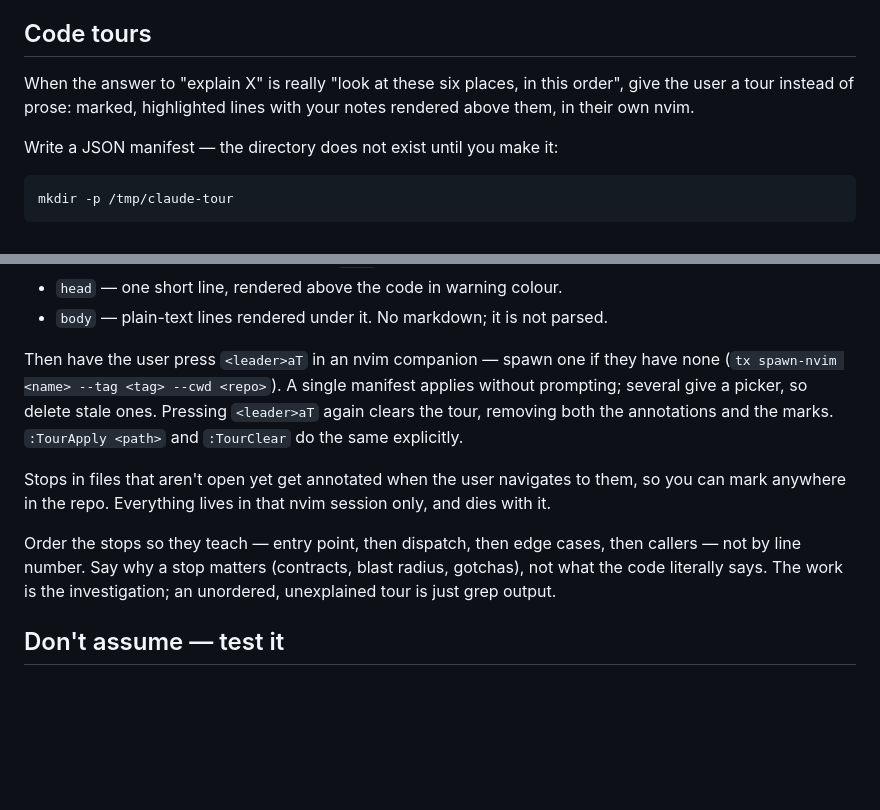
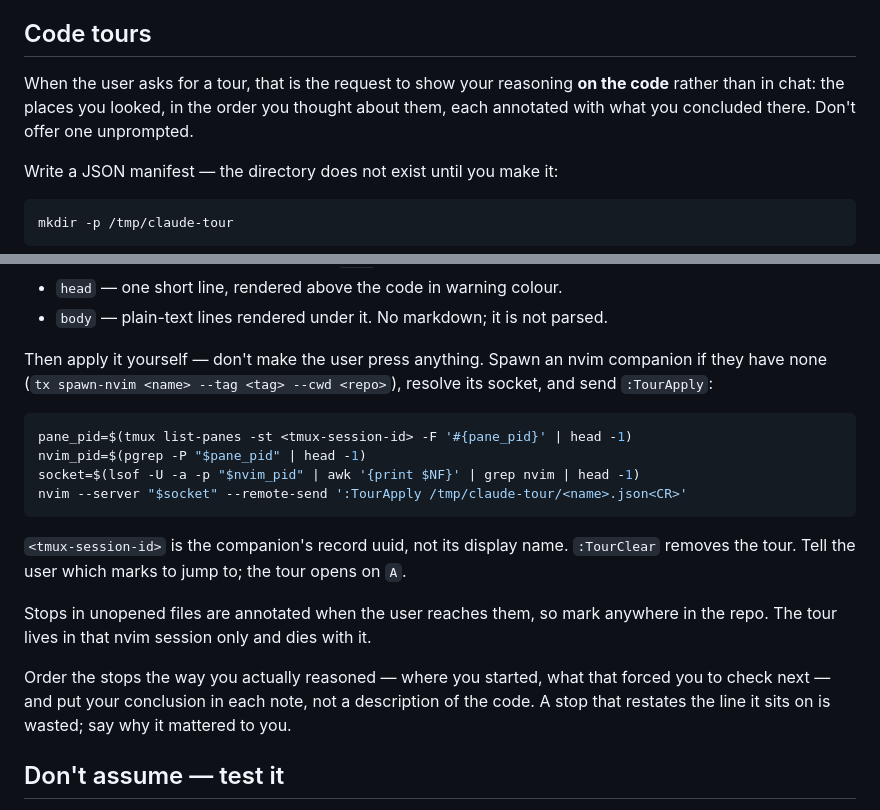
Before and after one commit to wiktordaniec/tx-ide, a Markdown page: agents/DEVELOPER.md, 2 parts joined by grey strips. Drawn GitHub-style; blank space fills up the shorter version.

Commit message:
docs(agents): agent applies the tour, and frame it as reasoning
- tours are requested, never offered. Reframed as showing your reasoning
  on the code -- the places you looked, in the order you thought about
  them, annotated with what you concluded
- the agent applies the tour over RPC instead of telling the user to press
  <leader>aT. Verified end to end against a throwaway companion: resolve
  pane_pid -> nvim pid -> unix socket, then --remote-send ':TourApply'.
  The annotation and the mark both rendered
- authoring guidance now says order stops by how you reasoned, not by a
  generic teaching sequence, and put the conclusion in the note
- trimmed the buffer-lifetime paragraph

Co-Authored-By: Claude Opus 5 (1M context) <noreply@anthropic.com>
Claude-Session: https://claude.ai/code/session_016VbQhQTNtCpHLVC5K7m7Nx

````diff
--- a/agents/DEVELOPER.md
+++ b/agents/DEVELOPER.md
@@ -38,9 +38,9 @@ you don't have as a deletion.
 
 ## Code tours
 
-When the answer to "explain X" is really "look at these six places, in this order", give the user a
-tour instead of prose: marked, highlighted lines with your notes rendered above them, in their own
-nvim.
+When the user asks for a tour, that is the request to show your reasoning **on the code** rather
+than in chat: the places you looked, in the order you thought about them, each annotated with what
+you concluded there. Don't offer one unprompted.
 
 Write a JSON manifest — the directory does not exist until you make it:
 
@@ -67,17 +67,25 @@ mkdir -p /tmp/claude-tour
 - `head` — one short line, rendered above the code in warning colour.
 - `body` — plain-text lines rendered under it. No markdown; it is not parsed.
 
-Then have the user press `<leader>aT` in an nvim companion — spawn one if they have none
-(`tx spawn-nvim <name> --tag <tag> --cwd <repo>`). A single manifest applies without prompting;
-several give a picker, so delete stale ones. Pressing `<leader>aT` again clears the tour, removing
-both the annotations and the marks. `:TourApply <path>` and `:TourClear` do the same explicitly.
+Then apply it yourself — don't make the user press anything. Spawn an nvim companion if they have
+none (`tx spawn-nvim <name> --tag <tag> --cwd <repo>`), resolve its socket, and send `:TourApply`:
 
-Stops in files that aren't open yet get annotated when the user navigates to them, so you can mark
-anywhere in the repo. Everything lives in that nvim session only, and dies with it.
+```bash
+pane_pid=$(tmux list-panes -st <tmux-session-id> -F '#{pane_pid}' | head -1)
+nvim_pid=$(pgrep -P "$pane_pid" | head -1)
+socket=$(lsof -U -a -p "$nvim_pid" | awk '{print $NF}' | grep nvim | head -1)
+nvim --server "$socket" --remote-send ':TourApply /tmp/claude-tour/<name>.json<CR>'
+```
 
-Order the stops so they teach — entry point, then dispatch, then edge cases, then callers — not by
-line number. Say why a stop matters (contracts, blast radius, gotchas), not what the code literally
-says. The work is the investigation; an unordered, unexplained tour is just grep output.
+`<tmux-session-id>` is the companion's record uuid, not its display name. `:TourClear` removes the
+tour. Tell the user which marks to jump to; the tour opens on `A`.
+
+Stops in unopened files are annotated when the user reaches them, so mark anywhere in the repo. The
+tour lives in that nvim session only and dies with it.
+
+Order the stops the way you actually reasoned — where you started, what that forced you to check
+next — and put your conclusion in each note, not a description of the code. A stop that restates
+the line it sits on is wasted; say why it mattered to you.
 
 ## Don't assume — test it
 
````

» **TASK BRIEF**:
Retype word for word all the material given above, and keep the pictures out.

» **SOLUTION BELOW**:
Before and after one commit to wiktordaniec/tx-ide, a Markdown page: agents/DEVELOPER.md, 2 parts joined by grey strips. Drawn GitHub-style; blank space fills up the shorter version.

Commit message:
docs(agents): agent applies the tour, and frame it as reasoning
- tours are requested, never offered. Reframed as showing your reasoning
  on the code -- the places you looked, in the order you thought about
  them, annotated with what you concluded
- the agent applies the tour over RPC instead of telling the user to press
  <leader>aT. Verified end to end against a throwaway companion: resolve
  pane_pid -> nvim pid -> unix socket, then --remote-send ':TourApply'.
  The annotation and the mark both rendered
- authoring guidance now says order stops by how you reasoned, not by a
  generic teaching sequence, and put the conclusion in the note
- trimmed the buffer-lifetime paragraph

Co-Authored-By: Claude Opus 5 (1M context) <noreply@anthropic.com>
Claude-Session: https://claude.ai/code/session_016VbQhQTNtCpHLVC5K7m7Nx

````diff
--- a/agents/DEVELOPER.md
+++ b/agents/DEVELOPER.md
@@ -38,9 +38,9 @@ you don't have as a deletion.
 
 ## Code tours
 
-When the answer to "explain X" is really "look at these six places, in this order", give the user a
-tour instead of prose: marked, highlighted lines with your notes rendered above them, in their own
-nvim.
+When the user asks for a tour, that is the request to show your reasoning **on the code** rather
+than in chat: the places you looked, in the order you thought about them, each annotated with what
+you concluded there. Don't offer one unprompted.
 
 Write a JSON manifest — the directory does not exist until you make it:
 
@@ -67,17 +67,25 @@ mkdir -p /tmp/claude-tour
 - `head` — one short line, rendered above the code in warning colour.
 - `body` — plain-text lines rendered under it. No markdown; it is not parsed.
 
-Then have the user press `<leader>aT` in an nvim companion — spawn one if they have none
-(`tx spawn-nvim <name> --tag <tag> --cwd <repo>`). A single manifest applies without prompting;
-several give a picker, so delete stale ones. Pressing `<leader>aT` again clears the tour, removing
-both the annotations and the marks. `:TourApply <path>` and `:TourClear` do the same explicitly.
+Then apply it yourself — don't make the user press anything. Spawn an nvim companion if they have
+none (`tx spawn-nvim <name> --tag <tag> --cwd <repo>`), resolve its socket, and send `:TourApply`:
 
-Stops in files that aren't open yet get annotated when the user navigates to them, so you can mark
-anywhere in the repo. Everything lives in that nvim session only, and dies with it.
+```bash
+pane_pid=$(tmux list-panes -st <tmux-session-id> -F '#{pane_pid}' | head -1)
+nvim_pid=$(pgrep -P "$pane_pid" | head -1)
+socket=$(lsof -U -a -p "$nvim_pid" | awk '{print $NF}' | grep nvim | head -1)
+nvim --server "$socket" --remote-send ':TourApply /tmp/claude-tour/<name>.json<CR>'
+```
 
-Order the stops so they teach — entry point, then dispatch, then edge cases, then callers — not by
-line number. Say why a stop matters (contracts, blast radius, gotchas), not what the code literally
-says. The work is the investigation; an unordered, unexplained tour is just grep output.
+`<tmux-session-id>` is the companion's record uuid, not its display name. `:TourClear` removes the
+tour. Tell the user which marks to jump to; the tour opens on `A`.
+
+Stops in unopened files are annotated when the user reaches them, so mark anywhere in the repo. The
+tour lives in that nvim session only and dies with it.
+
+Order the stops the way you actually reasoned — where you started, what that forced you to check
+next — and put your conclusion in each note, not a description of the code. A stop that restates
+the line it sits on is wasted; say why it mattered to you.
 
 ## Don't assume — test it
 
````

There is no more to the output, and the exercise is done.